**REQUIREMENT**
If a line in the listing contains "text", copy it out whole.

**RECORDS FOR PROCESSING**
+ + +
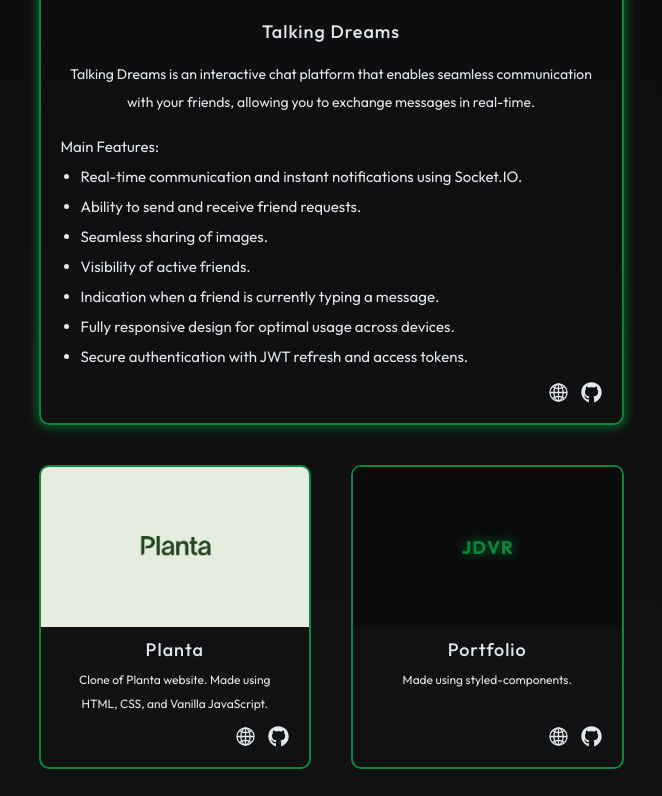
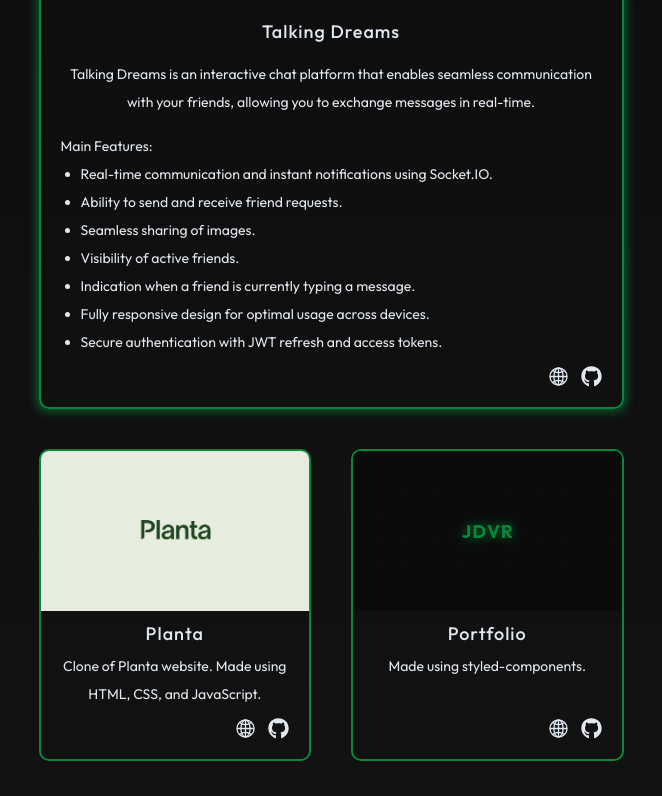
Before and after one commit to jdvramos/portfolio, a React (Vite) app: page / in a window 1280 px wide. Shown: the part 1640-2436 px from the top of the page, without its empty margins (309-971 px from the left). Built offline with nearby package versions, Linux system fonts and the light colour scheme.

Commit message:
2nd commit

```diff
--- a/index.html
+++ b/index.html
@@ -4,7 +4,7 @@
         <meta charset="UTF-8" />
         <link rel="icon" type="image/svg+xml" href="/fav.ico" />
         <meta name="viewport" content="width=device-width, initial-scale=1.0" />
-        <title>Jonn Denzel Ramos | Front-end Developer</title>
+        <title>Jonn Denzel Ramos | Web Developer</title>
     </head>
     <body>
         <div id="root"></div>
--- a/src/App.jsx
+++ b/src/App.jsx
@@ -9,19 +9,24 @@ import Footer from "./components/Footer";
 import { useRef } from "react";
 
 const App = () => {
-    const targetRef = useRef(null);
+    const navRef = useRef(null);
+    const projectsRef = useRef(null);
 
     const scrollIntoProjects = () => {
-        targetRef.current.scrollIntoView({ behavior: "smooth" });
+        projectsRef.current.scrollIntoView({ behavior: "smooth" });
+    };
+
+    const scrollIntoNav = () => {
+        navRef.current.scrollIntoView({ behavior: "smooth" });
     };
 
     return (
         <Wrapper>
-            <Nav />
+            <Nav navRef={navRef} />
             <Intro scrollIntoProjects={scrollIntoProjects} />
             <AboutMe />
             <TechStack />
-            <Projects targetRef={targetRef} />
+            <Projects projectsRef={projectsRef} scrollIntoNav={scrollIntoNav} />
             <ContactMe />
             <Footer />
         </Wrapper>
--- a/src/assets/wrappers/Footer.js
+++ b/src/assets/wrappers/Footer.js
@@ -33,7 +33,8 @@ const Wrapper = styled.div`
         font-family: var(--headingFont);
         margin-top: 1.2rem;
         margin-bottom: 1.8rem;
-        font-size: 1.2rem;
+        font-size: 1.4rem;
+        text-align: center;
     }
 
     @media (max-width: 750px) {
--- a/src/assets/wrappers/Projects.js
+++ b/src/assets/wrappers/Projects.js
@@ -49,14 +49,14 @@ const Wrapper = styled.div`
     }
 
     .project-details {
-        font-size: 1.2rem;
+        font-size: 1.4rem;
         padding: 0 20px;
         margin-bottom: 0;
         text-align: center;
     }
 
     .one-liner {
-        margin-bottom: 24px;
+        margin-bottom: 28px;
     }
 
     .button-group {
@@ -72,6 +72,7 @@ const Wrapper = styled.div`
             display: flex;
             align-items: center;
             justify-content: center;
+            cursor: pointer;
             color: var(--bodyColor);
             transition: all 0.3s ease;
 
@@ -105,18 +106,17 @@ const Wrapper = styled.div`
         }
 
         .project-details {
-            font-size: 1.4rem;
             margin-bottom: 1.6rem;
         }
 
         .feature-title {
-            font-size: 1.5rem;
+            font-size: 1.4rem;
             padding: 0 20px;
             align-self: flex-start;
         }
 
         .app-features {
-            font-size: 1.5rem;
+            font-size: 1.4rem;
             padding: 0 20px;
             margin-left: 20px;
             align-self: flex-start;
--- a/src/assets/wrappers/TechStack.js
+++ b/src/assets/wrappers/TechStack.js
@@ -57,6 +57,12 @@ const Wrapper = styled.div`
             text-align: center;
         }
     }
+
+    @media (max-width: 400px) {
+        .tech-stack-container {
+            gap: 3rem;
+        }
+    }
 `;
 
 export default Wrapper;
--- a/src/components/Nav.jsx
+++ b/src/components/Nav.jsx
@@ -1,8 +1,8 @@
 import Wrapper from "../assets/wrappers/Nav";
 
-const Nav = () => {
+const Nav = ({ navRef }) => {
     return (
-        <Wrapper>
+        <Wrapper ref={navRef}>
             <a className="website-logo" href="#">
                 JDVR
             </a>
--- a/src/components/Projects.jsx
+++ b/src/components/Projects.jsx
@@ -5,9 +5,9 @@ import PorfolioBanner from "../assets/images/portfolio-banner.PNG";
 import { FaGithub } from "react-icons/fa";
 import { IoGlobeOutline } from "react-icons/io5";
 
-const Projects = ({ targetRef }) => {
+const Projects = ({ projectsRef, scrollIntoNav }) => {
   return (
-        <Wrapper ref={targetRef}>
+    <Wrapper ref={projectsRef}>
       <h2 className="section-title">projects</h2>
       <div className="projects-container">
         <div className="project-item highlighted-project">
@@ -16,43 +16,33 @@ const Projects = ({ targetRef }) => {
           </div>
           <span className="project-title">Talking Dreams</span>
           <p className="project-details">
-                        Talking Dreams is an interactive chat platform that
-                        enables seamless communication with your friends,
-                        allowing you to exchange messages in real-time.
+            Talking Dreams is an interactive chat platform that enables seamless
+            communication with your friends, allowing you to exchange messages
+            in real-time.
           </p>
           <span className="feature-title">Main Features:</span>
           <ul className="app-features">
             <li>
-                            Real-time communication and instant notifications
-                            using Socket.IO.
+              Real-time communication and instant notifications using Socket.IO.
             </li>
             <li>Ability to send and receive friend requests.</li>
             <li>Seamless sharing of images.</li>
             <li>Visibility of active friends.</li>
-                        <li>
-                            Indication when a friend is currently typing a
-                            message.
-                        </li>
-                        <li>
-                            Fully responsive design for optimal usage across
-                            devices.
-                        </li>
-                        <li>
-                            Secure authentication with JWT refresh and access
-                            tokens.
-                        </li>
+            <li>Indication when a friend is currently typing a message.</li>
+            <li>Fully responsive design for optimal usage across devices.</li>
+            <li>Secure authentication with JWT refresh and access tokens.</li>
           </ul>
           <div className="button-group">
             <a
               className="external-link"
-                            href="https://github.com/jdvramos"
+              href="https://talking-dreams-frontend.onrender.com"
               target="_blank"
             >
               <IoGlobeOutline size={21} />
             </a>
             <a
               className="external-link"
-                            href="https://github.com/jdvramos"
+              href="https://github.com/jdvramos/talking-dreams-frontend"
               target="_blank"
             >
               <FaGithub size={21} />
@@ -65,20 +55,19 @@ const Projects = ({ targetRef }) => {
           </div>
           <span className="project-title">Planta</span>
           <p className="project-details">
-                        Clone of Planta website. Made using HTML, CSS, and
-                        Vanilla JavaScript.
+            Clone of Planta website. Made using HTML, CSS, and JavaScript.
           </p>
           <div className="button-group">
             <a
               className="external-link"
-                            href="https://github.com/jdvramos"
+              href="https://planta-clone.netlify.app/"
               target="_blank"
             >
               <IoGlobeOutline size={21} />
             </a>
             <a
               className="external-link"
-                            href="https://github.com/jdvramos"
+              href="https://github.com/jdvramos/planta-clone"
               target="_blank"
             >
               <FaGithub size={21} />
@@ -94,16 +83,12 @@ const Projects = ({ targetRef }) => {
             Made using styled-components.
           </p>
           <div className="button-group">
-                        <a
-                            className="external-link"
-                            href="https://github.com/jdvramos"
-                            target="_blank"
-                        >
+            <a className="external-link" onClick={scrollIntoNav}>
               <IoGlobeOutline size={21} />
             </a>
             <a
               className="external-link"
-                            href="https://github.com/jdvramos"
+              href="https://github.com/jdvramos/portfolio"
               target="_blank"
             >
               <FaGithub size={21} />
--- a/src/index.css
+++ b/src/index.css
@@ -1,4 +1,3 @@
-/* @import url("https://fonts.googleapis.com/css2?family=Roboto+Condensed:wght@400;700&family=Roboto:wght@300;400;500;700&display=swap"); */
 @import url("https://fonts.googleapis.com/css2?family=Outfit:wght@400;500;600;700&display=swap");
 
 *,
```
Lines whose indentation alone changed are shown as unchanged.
+ + +
**RESPONSE AREA**
+        text-align: center;
         text-align: center;
             text-align: center;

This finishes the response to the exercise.